[Opening Material to process section]

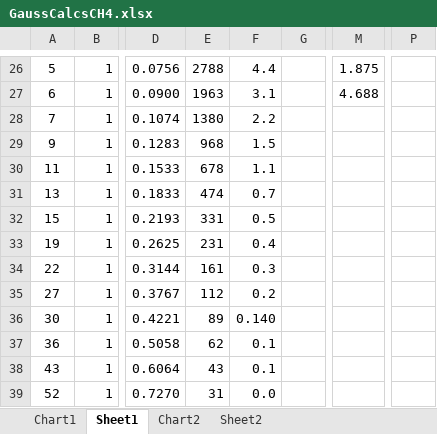
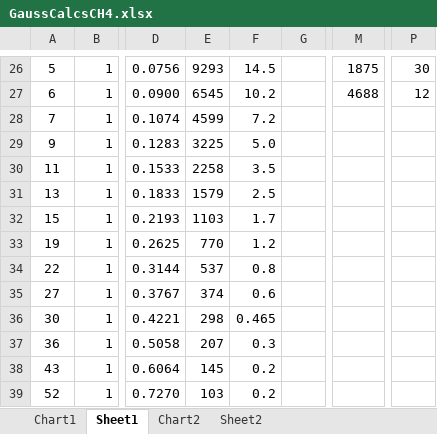
Before and after one commit to patricktokeeffe/ch4-plume-study, an Excel workbook: GaussCalcsCH4.xlsx, sheet Sheet1, drawn as a sheet; only a part is shown, gaps mark what is left out; values as stored, in another font and other column widths than the file's, no borders; the diff covers the shown part only; the diff names each change by its address in the sheet, - before the commit and + after, or states it on an @@ line.

```diff
--- a/GaussCalcsCH4.xlsx (sheet Sheet1)
+++ b/GaussCalcsCH4.xlsx (sheet Sheet1)
-E26: 2788
+E26: 9293
-F26: 4.4
+F26: 14.5
-M26: 1.875
+M26: 1875
-P26: (empty)
+P26: 30
-E27: 1963
+E27: 6545
-F27: 3.1
+F27: 10.2
-M27: 4.688
+M27: 4688
-P27: (empty)
+P27: 12
-E28: 1380
+E28: 4599
-F28: 2.2
+F28: 7.2
-E29: 968
+E29: 3225
-F29: 1.5
+F29: 5.0
-E30: 678
+E30: 2258
-F30: 1.1
+F30: 3.5
-E31: 474
+E31: 1579
-F31: 0.7
+F31: 2.5
-E32: 331
+E32: 1103
-F32: 0.5
+F32: 1.7
-E33: 231
+E33: 770
-F33: 0.4
+F33: 1.2
-E34: 161
+E34: 537
-F34: 0.3
+F34: 0.8
-E35: 112
+E35: 374
-F35: 0.2
+F35: 0.6
-E36: 89
+E36: 298
-F36: 0.140
+F36: 0.465
-E37: 62
+E37: 207
-F37: 0.1
+F37: 0.3
-E38: 43
+E38: 145
-F38: 0.1
+F38: 0.2
-E39: 31
+E39: 103
-F39: 0.0
+F39: 0.2
```
Also changed, not shown: 69 edited cells and cell formats elsewhere in this sheet, charts or pictures, 1 other file.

[Closing Material to process section]

What this task involves:
With the images removed, reproduce all the material above word for word.

Solved problem:
Before and after one commit to patricktokeeffe/ch4-plume-study, an Excel workbook: GaussCalcsCH4.xlsx, sheet Sheet1, drawn as a sheet; only a part is shown, gaps mark what is left out; values as stored, in another font and other column widths than the file's, no borders; the diff covers the shown part only; the diff names each change by its address in the sheet, - before the commit and + after, or states it on an @@ line.

```diff
--- a/GaussCalcsCH4.xlsx (sheet Sheet1)
+++ b/GaussCalcsCH4.xlsx (sheet Sheet1)
-E26: 2788
+E26: 9293
-F26: 4.4
+F26: 14.5
-M26: 1.875
+M26: 1875
-P26: (empty)
+P26: 30
-E27: 1963
+E27: 6545
-F27: 3.1
+F27: 10.2
-M27: 4.688
+M27: 4688
-P27: (empty)
+P27: 12
-E28: 1380
+E28: 4599
-F28: 2.2
+F28: 7.2
-E29: 968
+E29: 3225
-F29: 1.5
+F29: 5.0
-E30: 678
+E30: 2258
-F30: 1.1
+F30: 3.5
-E31: 474
+E31: 1579
-F31: 0.7
+F31: 2.5
-E32: 331
+E32: 1103
-F32: 0.5
+F32: 1.7
-E33: 231
+E33: 770
-F33: 0.4
+F33: 1.2
-E34: 161
+E34: 537
-F34: 0.3
+F34: 0.8
-E35: 112
+E35: 374
-F35: 0.2
+F35: 0.6
-E36: 89
+E36: 298
-F36: 0.140
+F36: 0.465
-E37: 62
+E37: 207
-F37: 0.1
+F37: 0.3
-E38: 43
+E38: 145
-F38: 0.1
+F38: 0.2
-E39: 31
+E39: 103
-F39: 0.0
+F39: 0.2
```
Also changed, not shown: 69 edited cells and cell formats elsewhere in this sheet, charts or pictures, 1 other file.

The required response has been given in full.